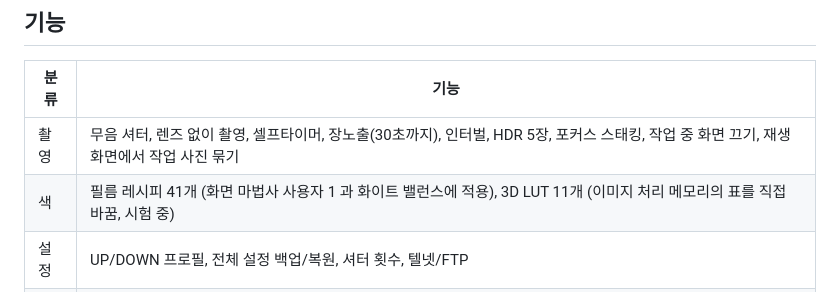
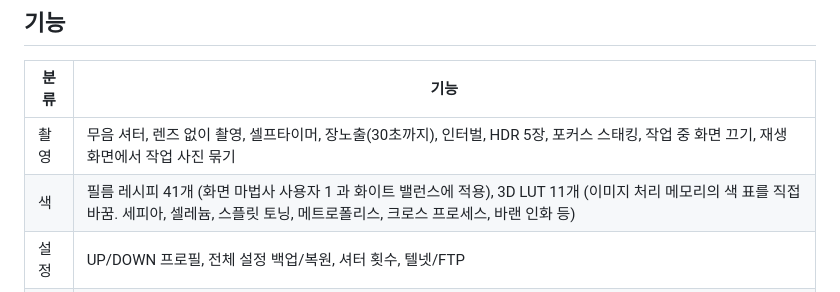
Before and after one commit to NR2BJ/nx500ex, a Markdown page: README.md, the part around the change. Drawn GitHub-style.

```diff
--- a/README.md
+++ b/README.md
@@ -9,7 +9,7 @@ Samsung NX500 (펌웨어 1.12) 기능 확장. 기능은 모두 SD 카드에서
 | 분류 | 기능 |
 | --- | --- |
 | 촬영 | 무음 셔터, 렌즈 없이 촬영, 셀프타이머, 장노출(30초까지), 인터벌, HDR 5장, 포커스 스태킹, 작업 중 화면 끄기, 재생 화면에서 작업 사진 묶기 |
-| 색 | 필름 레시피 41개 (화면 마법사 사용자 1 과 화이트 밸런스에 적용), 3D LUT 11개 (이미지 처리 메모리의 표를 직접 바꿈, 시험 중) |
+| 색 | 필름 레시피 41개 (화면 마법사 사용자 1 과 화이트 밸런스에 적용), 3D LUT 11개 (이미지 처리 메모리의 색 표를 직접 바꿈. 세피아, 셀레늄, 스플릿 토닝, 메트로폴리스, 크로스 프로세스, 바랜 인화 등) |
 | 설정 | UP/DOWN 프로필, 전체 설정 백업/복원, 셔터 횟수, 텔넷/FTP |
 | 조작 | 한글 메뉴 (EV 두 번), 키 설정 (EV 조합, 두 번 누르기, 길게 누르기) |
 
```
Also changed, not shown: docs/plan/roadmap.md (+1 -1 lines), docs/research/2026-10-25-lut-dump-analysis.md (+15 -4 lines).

...

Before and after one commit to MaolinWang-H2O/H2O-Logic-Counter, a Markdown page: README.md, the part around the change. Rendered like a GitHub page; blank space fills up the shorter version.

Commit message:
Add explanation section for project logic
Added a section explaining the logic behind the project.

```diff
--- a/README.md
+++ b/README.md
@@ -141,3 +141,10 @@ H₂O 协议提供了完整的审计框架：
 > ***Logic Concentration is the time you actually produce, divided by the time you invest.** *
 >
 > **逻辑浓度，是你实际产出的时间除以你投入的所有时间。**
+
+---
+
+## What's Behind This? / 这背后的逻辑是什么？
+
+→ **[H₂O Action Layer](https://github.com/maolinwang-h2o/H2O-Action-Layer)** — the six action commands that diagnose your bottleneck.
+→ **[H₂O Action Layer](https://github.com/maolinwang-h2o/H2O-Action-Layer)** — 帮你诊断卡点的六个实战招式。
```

» **WHAT YOU SHOULD DO**
Nothing but a number belongs in the answer: the number of lines above that contain "https".

» **WRITTEN RESPONSE**
2